Thursday 16 April 2015

Bitter Almonds

I was doing a particularly disgusting household task today (think botulism), and all of a sudden I remembered a "Seraphic Singles" reader I met a while ago. She used to read my blog because she had been good and sick of being Single, and what she wanted more than anything else in the world was to get married and have a baby.

Meanwhile, she had graduated from university and was working towards the relatively high-status and lucrative career her family expected of her. She enjoyed the challenge and did the work and eventually got a great job shortly before she married. Soon after becoming married, she got pregnant and when the baby was born she packed it in at the office. I forget if she was offered decent maternity leave or if she basically just had to go. I suspect the latter. It wasn't one of those professions that are oh-so-understanding when a woman has a baby.

Staying at home with the baby didn't seem so bad because  (A) she didn't want her baby raised by strangers at a day care and (B) her husband also had a well-paying job. Although it didn't take quite as much extra study as her career had entailed, it was very lucrative. It was also very high pressure; at least, he found it so. He got terrible migraines and when he came home he did nothing but watch TV and wonder aloud why the house was such a mess.

The house was such a mess because the baby was a difficult one and the New Mom had to work around the clock 24/7 to keep the baby happy, healthy and fed, sleeping when the baby was sleeping. And despite this, as the months dragged on, and the baby began to toddle about and to say a few words, the New Mom was mind-numbingly bored. And ashamed. Deeply, deeply, ashamed. All that education, all that overtime, and for what? Her mother and other female relations, she was sure, were looking down on her for "not working". She had been a working woman, commanding a good salary, racking up successes and praise, and what was she now? She was exhausted, run ragged by the baby, very worried about her husband, and somehow unable to even keep her house clean.

When I launched into a little theological speech about how motherhood is the most important and noble profession for a woman, the New Mom began to cry. So I stuck a sock in it except to say what I always say to weeping mothers of very young children, which is that if they need help around the house and their husbands are making that much money, then they should freaking hire household help. Once upon a time, well-educated women married to men in highly-paid  jobs ALWAYS had household help. ALWAYS. And the highly-paid men who didn't agree to pay for it were considered incredibly cheap and even cruel.

 I don't know if your fellow reader did get some household help although I hope so with all my heart. It wasn't even as if she wanted any time to herself, or even to try to get her self-respect back by going "back to work". My impression was that she wanted to be able to TAKE CARE OF HER HUSBAND as well as the baby, and she was finding it absolutely impossible. And having a clean house is part of caring for husbnads, since husbands seem to really, really need to have tidy houses even if they themselves are fundamentally incapable of wielding a sponge.

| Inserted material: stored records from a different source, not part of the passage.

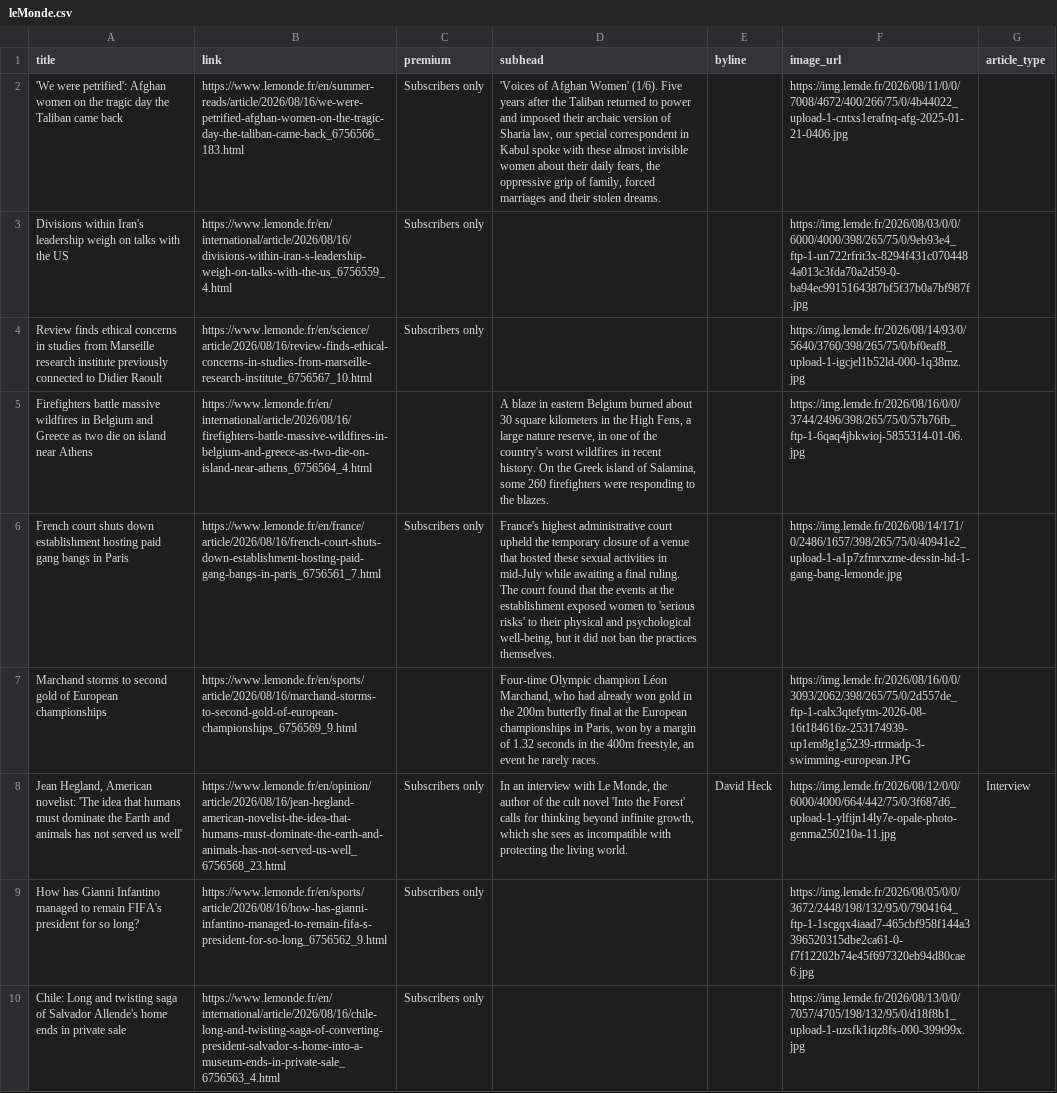
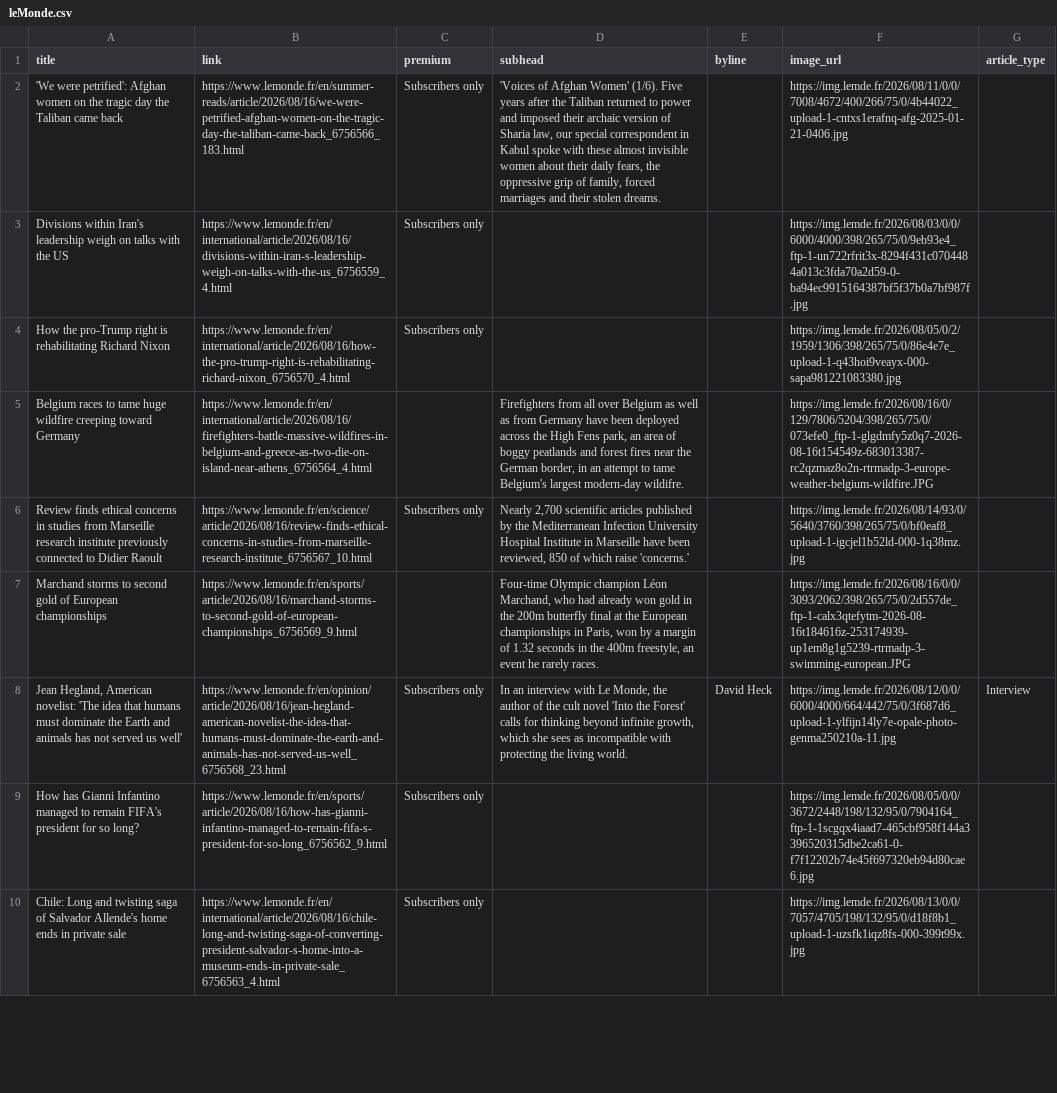
Before and after one commit to mango-jackson-gen1/LeMonde_webscraping_06172026, a CSV file: leMonde.csv, drawn as a sheet; only a part is shown; removed rows and columns are numbered as before the commit, all else as after; the diff covers the shown part only; the diff names each change by its address in the sheet, - before the commit and + after, or states it on an @@ line.

```diff
--- a/leMonde.csv
+++ b/leMonde.csv
+row 4: How the pro-Trump right is rehabilitating Richard Nixon | https://www.lemonde.fr/en/international/article/2026/08/16/how-the-pro-trump-right-is-rehabilitating-richard-nixon_6756570_4.html | Subscribers only |  |  | https://img.lemde.fr/2026/08/05/0/2/1959/1306/398/265/75/0/86e4e7e_upload-1-q43hoi9veayx-000-sapa981221083380.jpg
+row 5: Belgium races to tame huge wildfire creeping toward Germany | https://www.lemonde.fr/en/international/article/2026/08/16/firefighters-battle-massive-wildfires-in-belgium-and-greece-as-two-die-on-island-near-athens_6756564_4.html |  | Firefighters from all over Belgium as well as from Germany have been deployed across the High Fens park, an area of boggy peatlands and forest fires near the German border, in an attempt to tame Belgium's largest modern-day wildifre. |  | https://img.lemde.fr/2026/08/16/0/129/7806/5204/398/265/75/0/073efe0_ftp-1-glgdmfy5z0q7-2026-08-16t154549z-683013387-rc2qzmaz8o2n-rtrmadp-3-europe-weather-belgium-wildfire.JPG
-D6 (subhead): (empty)
+D6 (subhead): Nearly 2,700 scientific articles published by the Mediterranean Infection University Hospital Institute in Marseille have been reviewed, 850 of which raise 'concerns.'
-row 5: Firefighters battle massive wildfires in Belgium and Greece as two die on island near Athens | https://www.lemonde.fr/en/international/article/2026/08/16/firefighters-battle-massive-wildfires-in-belgium-and-greece-as-two-die-on-island-near-athens_6756564_4.html |  | A blaze in eastern Belgium burned about 30 square kilometers in the High Fens, a large nature reserve, in one of the country's worst wildfires in recent history. On the Greek island of Salamina, some 260 firefighters were responding to the blazes. |  | https://img.lemde.fr/2026/08/16/0/0/3744/2496/398/265/75/0/57b76fb_ftp-1-6qaq4jbkwioj-5855314-01-06.jpg
-row 6: French court shuts down establishment hosting paid gang bangs in Paris | https://www.lemonde.fr/en/france/article/2026/08/16/french-court-shuts-down-establishment-hosting-paid-gang-bangs-in-paris_6756561_7.html | Subscribers only | France's highest administrative court upheld the temporary closure of a venue that hosted these sexual activities in mid-July while awaiting a final ruling. The court found that the events at the establishment exposed women to 'serious risks' to their physical and psychological well-being, but it did not ban the practices themselves. |  | https://img.lemde.fr/2026/08/14/171/0/2486/1657/398/265/75/0/40941e2_upload-1-a1p7zfmrxzme-dessin-hd-1-gang-bang-lemonde.jpg
```
Also changed, not shown: 3 added rows, 3 removed rows, 3 moved rows and 5 edited cells elsewhere in this file.
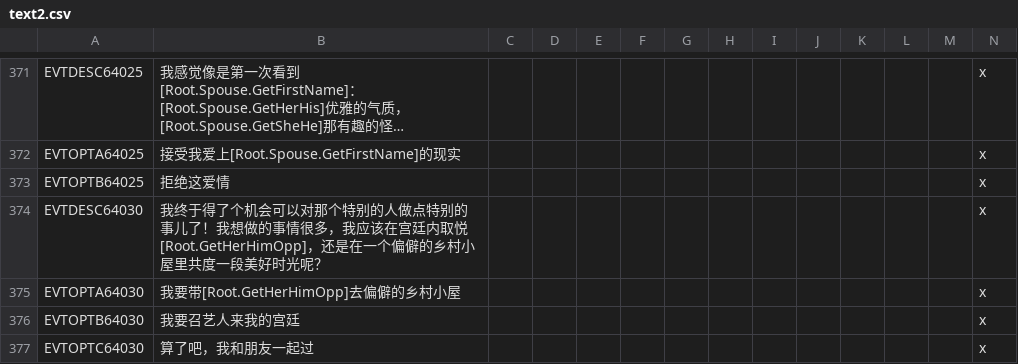
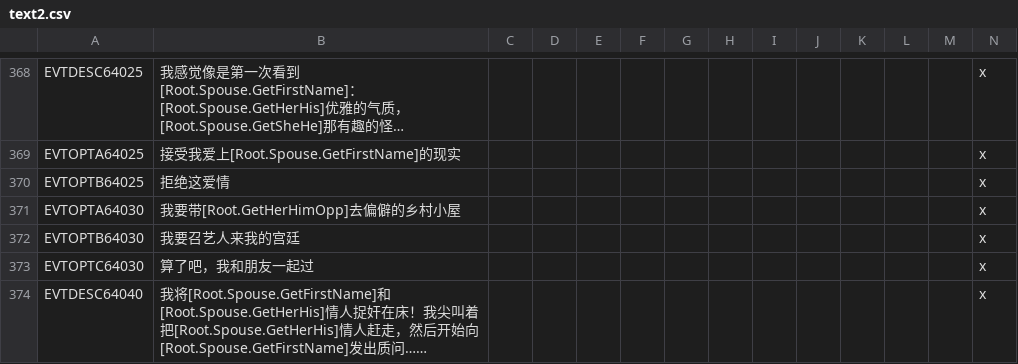
Before and after one commit to paratranz/CK2-Chinese-Localisation, a CSV file: localisation/text2.csv, drawn as a sheet; only a part is shown, gaps mark what is left out; the shorter side is filled out with more unchanged rows; long unchanged cells end in …; rows hold the shown columns only; the diff covers the shown part only; the diff names each change by its address in the sheet, - before the commit and + after, or states it on an @@ line.

```diff
--- a/localisation/text2.csv
+++ b/localisation/text2.csv
-row 374: EVTDESC64030 | 我终于得了个机会可以对那个特别的人做点特别的事儿了！我想做的事情很多，我应该在宫廷内取悦[Root.GetHerHimOpp]，还是在一个偏僻的乡村小屋里共度一段美好时光呢？ |  |  |  |  |  |  |  |  |  |  |  | x
```
Also changed, not shown: 18 removed rows and 2 edited cells elsewhere in this file, localisation/LT.csv, localisation/ReapersDue.csv, 17 other files.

I thought I would throw that out there today in case I have been sounding too peppy about marriage lately. What all you girls who desperately want to get married must realize is that there is a lot of cleaning and brainless television in your future. It blows my mind that men (men not completely worn out from real wage-slavery, like mining, that is) used to leave the house after dinner and go out at night: to the pub, to the music hall, to the dance hall, to lectures, to political meetings, to the theatre, to the cinema. If they were fond of their wives, they would take their wives.

The television seems to have put an end to that for most men. There are a lot of men at swing-dancing, but I bet swing-dancing days will be over as soon as they can get women to share their beds and board---perhaps a nasty shock for the poor women who envisioned dancing together into the future. (The brave and besotted boys who come out to Polish class because they love their Polish sweethearts enough to want to speak to their relations are great and honourable exceptions to these observations.)

Anyway, Single, Engaged or Married, you should always contemplate the pretty sugar-coloured almonds that are such a feature in weddings nowadays. The sugar on the outside represents the sweetness of married life. But right in the middle is the slightly almond, sometimes still with its bitter skin. Whoever developed the sugar almonds at weddings tradition had a good grasp on reality. No two people living together can be completely contented with each other and their lot 100% of the time.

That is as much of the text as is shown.